The song “Digging In The Dirt” by Peter Gabriel speaks to the vulnerability and tenderness needed to tend to the weeds in ourselves and one another.
I’m digging in the dirt
Stay with me I need support
I’m digging in the dirt
To find the places I got hurt
To open up the places I got hurt
Digging in the dirt…
To find the places we got hurt…
But, wait! Changing my mind and how I saw relationship ~ a big paradigm shift ~ and daring to get real and heal ~ acts of courage many of us avoid ~ was not all that the garden inspired in me.
How Power Plays Out In Our Garden…
Here’s another key angle ~ how we negotiate power together.
My wife, Maria, is not only a force of nature, but professionally a nature consultant and gardening visionary.
So concretely, we work (err, rather relate to and steward) the land adjoining our urban home together.
We’ve learned to be smart and efficient in dividing the labour. We each do the parts we know how to best while learning (a bit) to do what is harder for us by swapping at times.
She is the brains and I the braun. When I dive in to move big things and do grunt work, she buzzes around like a bee to tending to overall harmony while going into detail to address pests, plant new life, and generally finesse the scene.
What it all amounts to is a great exercise and test for me as the man in how well I take (or resist) her influence.
Many a time, I wanted to bulldoze a section (easier and faster).
Other times I was eager to claim a corner and make it be something I imagine as fun and personally meaningful — not knowing much about how the rest of the garden relates, whether it’s good soil or appropriate sun there.
End result, I get “blocked”. My generous attempts get frustrated. And I get humbled about how little I know.
I used to huff and puff and walk away grumbling. “Stop lecturing and patronizing me!”
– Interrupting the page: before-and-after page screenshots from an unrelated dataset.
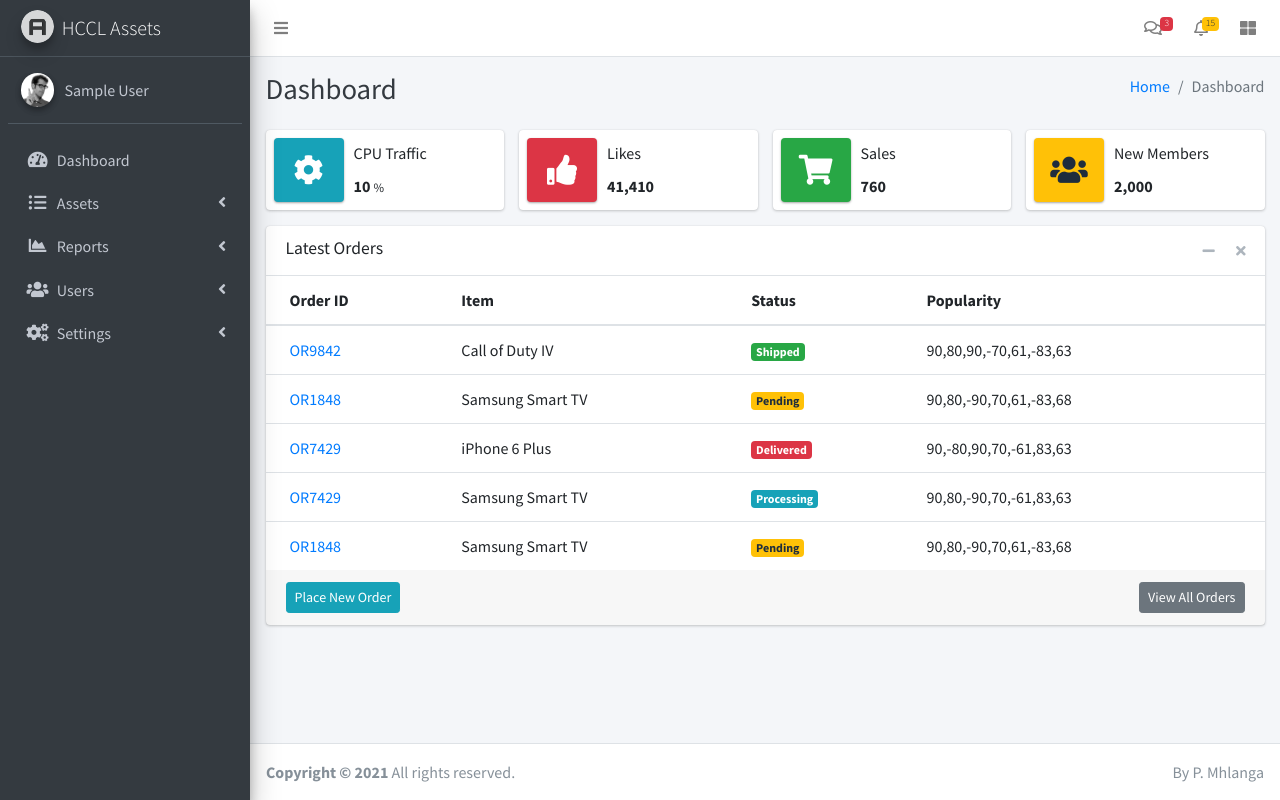
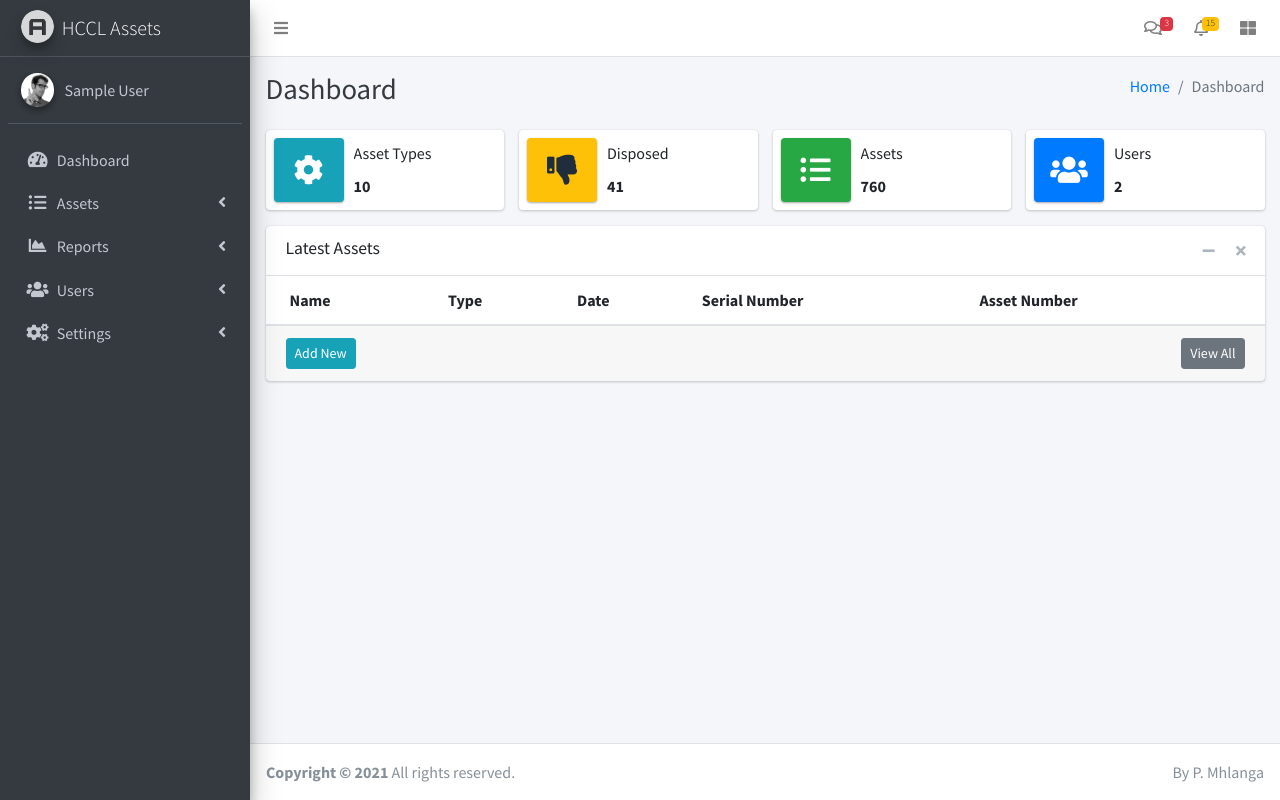
Before and after one commit to ChrissDesy/school_proof_of_payment_management, a PHP site: page /admin/index.php in a window 1280 px wide. Run offline with PHP 8.4, Linux system fonts and the light colour scheme; the visitor is signed in with stand-in values (Sample User, id 1); lists and menus that the app fills with data are empty; some libraries are stand-ins or nearby versions.

Commit message:
feat: design dashboard

```diff
--- a/admin/index.php
+++ b/admin/index.php
@@ -66,10 +66,9 @@ scratch. This page gets rid of all links and provides the needed markup only.
                             <span class="info-box-icon bg-info elevation-1"><i class="fas fa-cog"></i></span>
 
                             <div class="info-box-content">
-                                <span class="info-box-text">CPU Traffic</span>
+                                <span class="info-box-text">Asset Types</span>
                                 <span class="info-box-number">
                                     10
-                                <small>%</small>
                                 </span>
                             </div>
                             <!-- /.info-box-content -->
@@ -79,11 +78,11 @@ scratch. This page gets rid of all links and provides the needed markup only.
                         <!-- /.col -->
                         <div class="col-12 col-sm-6 col-md-3">
                             <div class="info-box mb-3">
-                            <span class="info-box-icon bg-danger elevation-1"><i class="fas fa-thumbs-up"></i></span>
+                            <span class="info-box-icon bg-warning elevation-1"><i class="fas fa-thumbs-down"></i></span>
 
                             <div class="info-box-content">
-                                <span class="info-box-text">Likes</span>
-                                <span class="info-box-number">41,410</span>
+                                <span class="info-box-text">Disposed</span>
+                                <span class="info-box-number">41</span>
                             </div>
                             <!-- /.info-box-content -->
                             </div>
@@ -96,10 +95,10 @@ scratch. This page gets rid of all links and provides the needed markup only.
 
                         <div class="col-12 col-sm-6 col-md-3">
                             <div class="info-box mb-3">
-                            <span class="info-box-icon bg-success elevation-1"><i class="fas fa-shopping-cart"></i></span>
+                            <span class="info-box-icon bg-success elevation-1"><i class="fas fa-list-ul"></i></span>
 
                             <div class="info-box-content">
-                                <span class="info-box-text">Sales</span>
+                                <span class="info-box-text">Assets</span>
                                 <span class="info-box-number">760</span>
                             </div>
                             <!-- /.info-box-content -->
@@ -109,11 +108,11 @@ scratch. This page gets rid of all links and provides the needed markup only.
                         <!-- /.col -->
                         <div class="col-12 col-sm-6 col-md-3">
                             <div class="info-box mb-3">
-                            <span class="info-box-icon bg-warning elevation-1"><i class="fas fa-users"></i></span>
+                            <span class="info-box-icon bg-primary elevation-1"><i class="fas fa-users"></i></span>
 
                             <div class="info-box-content">
-                                <span class="info-box-text">New Members</span>
-                                <span class="info-box-number">2,000</span>
+                                <span class="info-box-text">Users</span>
+                                <span class="info-box-number">2</span>
                             </div>
                             <!-- /.info-box-content -->
                             </div>
@@ -130,7 +129,7 @@ scratch. This page gets rid of all links and provides the needed markup only.
                             <!-- TABLE: LATEST ORDERS -->
                             <div class="card">
                             <div class="card-header border-transparent">
-                                <h3 class="card-title">Latest Orders</h3>
+                                <h3 class="card-title">Latest Assets</h3>
 
                                 <div class="card-tools">
                                 <button type="button" class="btn btn-tool" data-widget="collapse">
@@ -147,53 +146,15 @@ scratch. This page gets rid of all links and provides the needed markup only.
                                     <table class="table m-0">
                                         <thead>
                                             <tr>
-                                    <th>Order ID</th>
-                                    <th>Item</th>
-                                    <th>Status</th>
-                                    <th>Popularity</th>
+                                                <th>Name</th>
+                                                <th>Type</th>
+                                                <th>Date</th>
+                                                <th>Serial Number</th>
+                                                <th>Asset Number</th>
                                             </tr>
                                         </thead>
                                         <tbody>
-                                    <tr>
-                                    <td><a href="pages/examples/invoice.html">OR9842</a></td>
-                                    <td>Call of Duty IV</td>
-                                    <td><span class="badge badge-success">Shipped</span></td>
-                                    <td>
-                                        <div class="sparkbar" data-color="#00a65a" data-height="20">90,80,90,-70,61,-83,63</div>
-                                    </td>
-                                    </tr>
-                                    <tr>
-                                    <td><a href="pages/examples/invoice.html">OR1848</a></td>
-                                    <td>Samsung Smart TV</td>
-                                    <td><span class="badge badge-warning">Pending</span></td>
-                                    <td>
-                                        <div class="sparkbar" data-color="#f39c12" data-height="20">90,80,-90,70,61,-83,68</div>
-                                    </td>
-                                    </tr>
-                                    <tr>
-                                    <td><a href="pages/examples/invoice.html">OR7429</a></td>
-                                    <td>iPhone 6 Plus</td>
-                                    <td><span class="badge badge-danger">Delivered</span></td>
-                                    <td>
-                                        <div class="sparkbar" data-color="#f56954" data-height="20">90,-80,90,70,-61,83,63</div>
-                                    </td>
-                                    </tr>
-                                    <tr>
-                                    <td><a href="pages/examples/invoice.html">OR7429</a></td>
-                                    <td>Samsung Smart TV</td>
-                                    <td><span class="badge badge-info">Processing</span></td>
-                                    <td>
-                                        <div class="sparkbar" data-color="#00c0ef" data-height="20">90,80,-90,70,-61,83,63</div>
-                                    </td>
-                                    </tr>
-                                    <tr>
-                                    <td><a href="pages/examples/invoice.html">OR1848</a></td>
-                                    <td>Samsung Smart TV</td>
-                                    <td><span class="badge badge-warning">Pending</span></td>
-                                    <td>
-                                        <div class="sparkbar" data-color="#f39c12" data-height="20">90,80,-90,70,61,-83,68</div>
-                                    </td>
-                                    </tr>
+
                                         </tbody>
                                     </table>
                                 </div>
@@ -201,8 +162,8 @@ scratch. This page gets rid of all links and provides the needed markup only.
                             </div>
                             <!-- /.card-body -->
                             <div class="card-footer clearfix">
-                                <a href="javascript:void(0)" class="btn btn-sm btn-info float-left">Place New Order</a>
-                                <a href="javascript:void(0)" class="btn btn-sm btn-secondary float-right">View All Orders</a>
+                                <a href="javascript:void(0)" class="btn btn-sm btn-info float-left">Add New</a>
+                                <a href="javascript:void(0)" class="btn btn-sm btn-secondary float-right">View All</a>
                             </div>
                             <!-- /.card-footer -->
                             </div>
```
Lines whose indentation alone changed are shown as unchanged.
These days, as the garden works her magic on me. And as I understand the fluid balance of the ecosystem of our relationship a “little” better, I have more grace with her and myself.
I am learning, slowly that…
The needs of the garden come first.
And within the space between us…
The needs of our relationship come first.
And another most obvious profundity…
The garden needs regular attention and care.
It’s never-ending what needs care.
Looking at the future…
I don’t mean just us getting old together.
A recent brush with death and a dance with cancer has prompted me to ever consider the very end, and then working backwards…
To be committed to the tending of love means embracing losing everything you hold most dear.
Love goes through ebbs and flows…
And just like in spring when new life emerges,
there is a time as well when everything dies eventually…
This truth is undeniable, even more ancient and primal than philosophers ~ like the stoics , Buddha or Lao Tzu and Confucious ~ could capture thousands of years ago.
Accepting (gradually and reluctantly) this utter reality of impermanence has impacted me two-fold.
One, is it has made me want to savour each precious moment with my wife and loved ones. As the Roman poet Horace first stated “Carpe Diem” imploring us all to live fully and enjoy the pleasures of the moment, to literally, “pluck the day.”
The second realization impossible to ignore is as the poet Virgil wrote “Amor Vincit Omnia”, which translates to “love conquers all things” which he followed up with “let us too surrender to Love.”
Our legacy as a couple and as stewards of this land is how we are shaped and changed by one another’s acts of love….
The actual garden we tend these days will one day be paved over, tended by another, or it may go wild.
What I am committed to making certain is that when we turn to ashes and dust, the love we grew in ourselves and in one another, will be passed on to our daughter, our family and friends.
The precious gardens we tend are inside each of us.
The ones we tend in the world reflect this reality.
Last words, for now…
Let me encourage you dear reader to take hold of the time you have left, to not search for love but tend to growing it within your own heart and in your garden ~ as both the literal and the psychic space ~ between you and another you hold dear.